We are not to draw any conclusions regarding life in Paris, we are told, from "Coiffeur Pour Dames," by Paul Arnot and Marcel Gerbidon, now being shown at the Geography Building. As a matter of fact, the Hollywood elegance at once turned our thoughts more to this side of the Atlantic than to Paris. In this "comedie de boulevards," Mario, an ambitious, if somewhat effeminate peasant, rises from shearing lambikins of the literal sort to those of a figurative sort. One of those who is unfortunate enough to have his most fervent prayers answered, he becomes the most famous hairdresser in Paris, quite neglects his wife (we thought Aline rather a sweet little girl), is society's lion, is preyed upon by all females. So tremendous is his success with his great work and the women, that he is forced to accept the title of "Napoleon de la coiffure." But, gentlemen, the moral: There is a purpose underlying the wiles of women.
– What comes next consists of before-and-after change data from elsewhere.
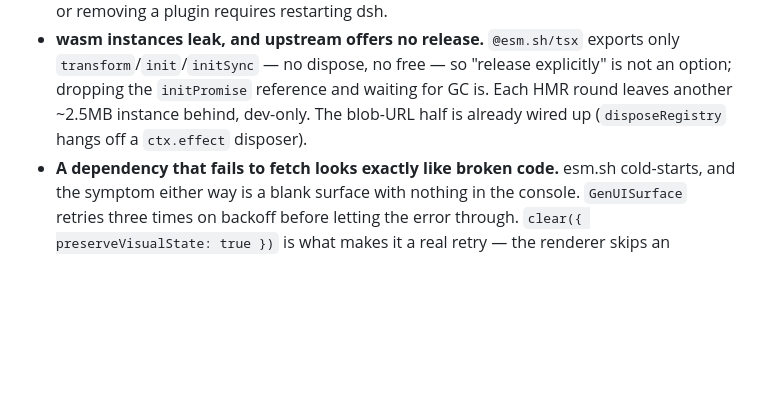
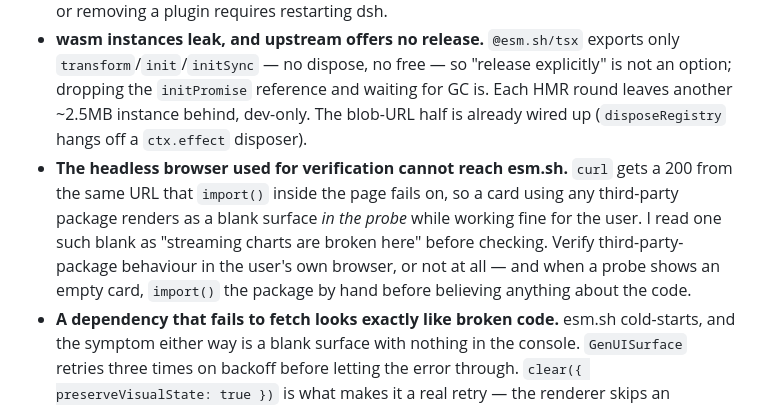
Before and after one commit to CNSeniorious000/dsh-generative-ui, a Markdown page: CLAUDE.md, the part around the change. GitHub-like rendering; blank space fills up the shorter version.

Commit message:
note that the verification browser cannot reach esm.sh
curl gets a 200 from the URL that import() inside the headless page fails on, so any card using a third-party package probes as a blank surface. I nearly recorded that blank as evidence about streaming charts.

```diff
--- a/CLAUDE.md
+++ b/CLAUDE.md
@@ -246,6 +246,7 @@ Data visualization is the one exception — chart series need their own hues to
 - **Preflight steals the global `console.error`**: `partial-react/src/runtime.ts:215-224` swaps it and restores in `finally`. With concurrent cards the inner `finally` restores the *outer* collector, and **the host's console.error is lost permanently**. A chat node is multi-card by nature, so this needs refcounting or serialization.
 - **HMR has no react-refresh**: React state inside the plugin is lost on every reload, and adding or removing a plugin requires restarting dsh.
 - **wasm instances leak, and upstream offers no release.** `@esm.sh/tsx` exports only `transform`/`init`/`initSync` — no dispose, no free — so "release explicitly" is not an option; dropping the `initPromise` reference and waiting for GC is. Each HMR round leaves another ~2.5MB instance behind, dev-only. The blob-URL half is already wired up (`disposeRegistry` hangs off a `ctx.effect` disposer).
+- **The headless browser used for verification cannot reach esm.sh.** `curl` gets a 200 from the same URL that `import()` inside the page fails on, so a card using any third-party package renders as a blank surface *in the probe* while working fine for the user. I read one such blank as "streaming charts are broken here" before checking. Verify third-party-package behaviour in the user's own browser, or not at all — and when a probe shows an empty card, `import()` the package by hand before believing anything about the code.
 - **A dependency that fails to fetch looks exactly like broken code.** esm.sh cold-starts, and the symptom either way is a blank surface with nothing in the console. `GenUISurface` retries three times on backoff before letting the error through. `clear({ preserveVisualState: true })` is what makes it a real retry — the renderer skips an unchanged compile result, so re-delivering the same code without clearing is a no-op and the failed import is never re-attempted. Only retry a settled surface: while streaming, the next frame re-delivers anyway, and retrying there would replace the growing buffer with a stale prefix.
 - **Bare specifiers need a fallback import map.** `registryImports()` only has the five React entries, so the moment the model writes `import { BarChart } from "recharts"` resolution fails — and ESM fails by killing the whole module import, so the surface goes **completely blank with no error at all** (onError doesn't fire either). `GenUISurface` calls `mergeFallbackImports` (`partial-react/import-map`) with the code's import set to probe esm.sh and fill the gaps. It costs ~36ms per run, so dedupe by specifier signature rather than recomputing per frame.
 - **Every entry in `inject` is a hard dependency.** cordis's `Inject` type has no required/optional distinction (`registry.d.ts:13`) — one missing service and the entire fiber stays inactive, with not a single line of `apply()` running. That's why `webServer` and `skills` are nested fibers via `ctx.inject([...], cb)`: `dsh --profile headless` has no `webServer`, and listing it statically would leave the plugin unable to even teach the model there — which is precisely the profile batch evals run on. Only services that make the plugin pointless when absent (`systemPrompt`) belong in the static array.
```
Innocent little Denyse (daughter of Mario's best cliente) works Mario into her toils, and meekly proposes that he marry her after divorcing his wife. Aline, aware of all, saves Mario, their home, and the situation by a ruse, so that the couple is enabled at the end to live happily ever after amidst a brood of children and fake scenery.
"Coiffeur pour Dames" has all the exaggeration and imagination of a Rene Claire piece, but none of the finesse. The situation is not preposterous enough to suit our spoiled taste in French pictures, but the lines (we are told) are hilariously funny. The brief travelogue preceding the feature dealt with Chartres, Laon, and Rheims in an unsatisfactory Fogg Museum way--old stuff none too well presented. The Harvard wives (who comprised a majority of the audience) had a very pleasant afternoon.